(Web page revision data)
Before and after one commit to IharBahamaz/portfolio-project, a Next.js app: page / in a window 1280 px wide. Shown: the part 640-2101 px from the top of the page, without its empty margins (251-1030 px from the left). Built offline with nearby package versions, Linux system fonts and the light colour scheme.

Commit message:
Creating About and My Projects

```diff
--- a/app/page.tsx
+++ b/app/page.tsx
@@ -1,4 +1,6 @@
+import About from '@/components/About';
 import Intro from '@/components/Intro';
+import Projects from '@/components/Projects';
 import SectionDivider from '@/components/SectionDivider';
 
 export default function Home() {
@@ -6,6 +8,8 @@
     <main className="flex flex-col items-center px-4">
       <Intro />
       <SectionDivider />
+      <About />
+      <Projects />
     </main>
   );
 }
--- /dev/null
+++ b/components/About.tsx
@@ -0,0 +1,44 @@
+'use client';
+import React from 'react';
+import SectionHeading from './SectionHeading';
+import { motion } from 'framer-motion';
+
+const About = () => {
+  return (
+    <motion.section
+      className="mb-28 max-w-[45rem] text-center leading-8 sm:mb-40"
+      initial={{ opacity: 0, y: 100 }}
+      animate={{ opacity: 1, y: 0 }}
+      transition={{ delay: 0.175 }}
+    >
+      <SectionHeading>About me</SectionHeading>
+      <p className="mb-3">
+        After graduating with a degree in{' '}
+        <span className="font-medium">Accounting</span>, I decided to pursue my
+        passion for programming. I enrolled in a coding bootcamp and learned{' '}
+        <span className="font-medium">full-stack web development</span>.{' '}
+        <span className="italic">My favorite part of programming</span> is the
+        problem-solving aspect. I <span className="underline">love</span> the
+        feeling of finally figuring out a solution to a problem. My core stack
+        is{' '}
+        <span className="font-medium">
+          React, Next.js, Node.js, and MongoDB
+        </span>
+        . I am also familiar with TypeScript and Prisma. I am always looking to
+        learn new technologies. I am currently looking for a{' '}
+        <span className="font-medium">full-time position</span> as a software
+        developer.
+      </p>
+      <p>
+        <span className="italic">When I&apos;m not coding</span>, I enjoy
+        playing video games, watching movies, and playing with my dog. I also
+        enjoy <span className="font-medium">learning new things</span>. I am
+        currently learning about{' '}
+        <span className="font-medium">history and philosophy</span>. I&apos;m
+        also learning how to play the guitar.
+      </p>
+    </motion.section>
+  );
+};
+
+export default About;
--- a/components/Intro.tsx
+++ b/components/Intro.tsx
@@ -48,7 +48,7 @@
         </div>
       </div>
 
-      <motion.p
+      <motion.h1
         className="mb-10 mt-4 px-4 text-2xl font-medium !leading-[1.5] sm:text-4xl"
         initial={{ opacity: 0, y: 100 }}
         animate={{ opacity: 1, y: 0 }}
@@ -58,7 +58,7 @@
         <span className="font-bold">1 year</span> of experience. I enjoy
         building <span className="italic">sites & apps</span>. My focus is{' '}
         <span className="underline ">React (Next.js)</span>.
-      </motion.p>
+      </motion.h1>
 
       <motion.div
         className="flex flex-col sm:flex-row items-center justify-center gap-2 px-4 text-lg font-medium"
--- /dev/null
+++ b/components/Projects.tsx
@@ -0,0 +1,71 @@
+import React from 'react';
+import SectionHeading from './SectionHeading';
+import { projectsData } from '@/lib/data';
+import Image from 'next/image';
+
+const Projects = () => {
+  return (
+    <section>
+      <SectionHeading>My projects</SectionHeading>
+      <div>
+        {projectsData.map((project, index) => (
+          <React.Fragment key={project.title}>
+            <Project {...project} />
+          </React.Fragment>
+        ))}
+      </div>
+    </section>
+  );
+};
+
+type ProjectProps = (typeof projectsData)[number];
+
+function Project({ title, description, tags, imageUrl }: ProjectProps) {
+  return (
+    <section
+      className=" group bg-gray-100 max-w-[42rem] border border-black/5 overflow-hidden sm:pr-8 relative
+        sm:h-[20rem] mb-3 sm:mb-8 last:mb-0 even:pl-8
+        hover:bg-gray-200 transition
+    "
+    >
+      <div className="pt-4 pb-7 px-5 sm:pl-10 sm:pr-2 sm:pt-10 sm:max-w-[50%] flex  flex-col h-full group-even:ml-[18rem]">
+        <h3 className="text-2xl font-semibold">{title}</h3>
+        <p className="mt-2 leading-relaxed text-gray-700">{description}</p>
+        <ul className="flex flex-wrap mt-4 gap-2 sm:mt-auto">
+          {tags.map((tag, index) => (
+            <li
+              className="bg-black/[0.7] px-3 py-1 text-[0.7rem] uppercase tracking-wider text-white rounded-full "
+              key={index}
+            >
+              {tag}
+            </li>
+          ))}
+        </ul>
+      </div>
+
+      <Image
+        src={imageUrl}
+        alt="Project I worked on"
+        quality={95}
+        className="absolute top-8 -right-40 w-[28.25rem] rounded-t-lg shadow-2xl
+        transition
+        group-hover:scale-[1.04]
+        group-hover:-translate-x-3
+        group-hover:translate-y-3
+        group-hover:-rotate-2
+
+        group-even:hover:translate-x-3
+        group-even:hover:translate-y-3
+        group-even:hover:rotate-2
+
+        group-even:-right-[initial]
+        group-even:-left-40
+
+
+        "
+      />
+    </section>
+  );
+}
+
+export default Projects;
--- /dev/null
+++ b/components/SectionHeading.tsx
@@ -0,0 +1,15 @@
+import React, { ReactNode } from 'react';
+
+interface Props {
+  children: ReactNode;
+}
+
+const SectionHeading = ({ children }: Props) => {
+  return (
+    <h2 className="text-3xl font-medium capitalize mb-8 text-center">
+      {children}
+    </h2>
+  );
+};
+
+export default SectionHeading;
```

== Exercise description ==
All of the records are to be reproduced exactly as they were given.

== Response to the task ==
Before and after one commit to IharBahamaz/portfolio-project, a Next.js app: page / in a window 1280 px wide. Shown: the part 640-2101 px from the top of the page, without its empty margins (251-1030 px from the left). Built offline with nearby package versions, Linux system fonts and the light colour scheme.

Commit message:
Creating About and My Projects

```diff
--- a/app/page.tsx
+++ b/app/page.tsx
@@ -1,4 +1,6 @@
+import About from '@/components/About';
 import Intro from '@/components/Intro';
+import Projects from '@/components/Projects';
 import SectionDivider from '@/components/SectionDivider';
 
 export default function Home() {
@@ -6,6 +8,8 @@
     <main className="flex flex-col items-center px-4">
       <Intro />
       <SectionDivider />
+      <About />
+      <Projects />
     </main>
   );
 }
--- /dev/null
+++ b/components/About.tsx
@@ -0,0 +1,44 @@
+'use client';
+import React from 'react';
+import SectionHeading from './SectionHeading';
+import { motion } from 'framer-motion';
+
+const About = () => {
+  return (
+    <motion.section
+      className="mb-28 max-w-[45rem] text-center leading-8 sm:mb-40"
+      initial={{ opacity: 0, y: 100 }}
+      animate={{ opacity: 1, y: 0 }}
+      transition={{ delay: 0.175 }}
+    >
+      <SectionHeading>About me</SectionHeading>
+      <p className="mb-3">
+        After graduating with a degree in{' '}
+        <span className="font-medium">Accounting</span>, I decided to pursue my
+        passion for programming. I enrolled in a coding bootcamp and learned{' '}
+        <span className="font-medium">full-stack web development</span>.{' '}
+        <span className="italic">My favorite part of programming</span> is the
+        problem-solving aspect. I <span className="underline">love</span> the
+        feeling of finally figuring out a solution to a problem. My core stack
+        is{' '}
+        <span className="font-medium">
+          React, Next.js, Node.js, and MongoDB
+        </span>
+        . I am also familiar with TypeScript and Prisma. I am always looking to
+        learn new technologies. I am currently looking for a{' '}
+        <span className="font-medium">full-time position</span> as a software
+        developer.
+      </p>
+      <p>
+        <span className="italic">When I&apos;m not coding</span>, I enjoy
+        playing video games, watching movies, and playing with my dog. I also
+        enjoy <span className="font-medium">learning new things</span>. I am
+        currently learning about{' '}
+        <span className="font-medium">history and philosophy</span>. I&apos;m
+        also learning how to play the guitar.
+      </p>
+    </motion.section>
+  );
+};
+
+export default About;
--- a/components/Intro.tsx
+++ b/components/Intro.tsx
@@ -48,7 +48,7 @@
         </div>
       </div>
 
-      <motion.p
+      <motion.h1
         className="mb-10 mt-4 px-4 text-2xl font-medium !leading-[1.5] sm:text-4xl"
         initial={{ opacity: 0, y: 100 }}
         animate={{ opacity: 1, y: 0 }}
@@ -58,7 +58,7 @@
         <span className="font-bold">1 year</span> of experience. I enjoy
         building <span className="italic">sites & apps</span>. My focus is{' '}
         <span className="underline ">React (Next.js)</span>.
-      </motion.p>
+      </motion.h1>
 
       <motion.div
         className="flex flex-col sm:flex-row items-center justify-center gap-2 px-4 text-lg font-medium"
--- /dev/null
+++ b/components/Projects.tsx
@@ -0,0 +1,71 @@
+import React from 'react';
+import SectionHeading from './SectionHeading';
+import { projectsData } from '@/lib/data';
+import Image from 'next/image';
+
+const Projects = () => {
+  return (
+    <section>
+      <SectionHeading>My projects</SectionHeading>
+      <div>
+        {projectsData.map((project, index) => (
+          <React.Fragment key={project.title}>
+            <Project {...project} />
+          </React.Fragment>
+        ))}
+      </div>
+    </section>
+  );
+};
+
+type ProjectProps = (typeof projectsData)[number];
+
+function Project({ title, description, tags, imageUrl }: ProjectProps) {
+  return (
+    <section
+      className=" group bg-gray-100 max-w-[42rem] border border-black/5 overflow-hidden sm:pr-8 relative
+        sm:h-[20rem] mb-3 sm:mb-8 last:mb-0 even:pl-8
+        hover:bg-gray-200 transition
+    "
+    >
+      <div className="pt-4 pb-7 px-5 sm:pl-10 sm:pr-2 sm:pt-10 sm:max-w-[50%] flex  flex-col h-full group-even:ml-[18rem]">
+        <h3 className="text-2xl font-semibold">{title}</h3>
+        <p className="mt-2 leading-relaxed text-gray-700">{description}</p>
+        <ul className="flex flex-wrap mt-4 gap-2 sm:mt-auto">
+          {tags.map((tag, index) => (
+            <li
+              className="bg-black/[0.7] px-3 py-1 text-[0.7rem] uppercase tracking-wider text-white rounded-full "
+              key={index}
+            >
+              {tag}
+            </li>
+          ))}
+        </ul>
+      </div>
+
+      <Image
+        src={imageUrl}
+        alt="Project I worked on"
+        quality={95}
+        className="absolute top-8 -right-40 w-[28.25rem] rounded-t-lg shadow-2xl
+        transition
+        group-hover:scale-[1.04]
+        group-hover:-translate-x-3
+        group-hover:translate-y-3
+        group-hover:-rotate-2
+
+        group-even:hover:translate-x-3
+        group-even:hover:translate-y-3
+        group-even:hover:rotate-2
+
+        group-even:-right-[initial]
+        group-even:-left-40
+
+
+        "
+      />
+    </section>
+  );
+}
+
+export default Projects;
--- /dev/null
+++ b/components/SectionHeading.tsx
@@ -0,0 +1,15 @@
+import React, { ReactNode } from 'react';
+
+interface Props {
+  children: ReactNode;
+}
+
+const SectionHeading = ({ children }: Props) => {
+  return (
+    <h2 className="text-3xl font-medium capitalize mb-8 text-center">
+      {children}
+    </h2>
+  );
+};
+
+export default SectionHeading;
```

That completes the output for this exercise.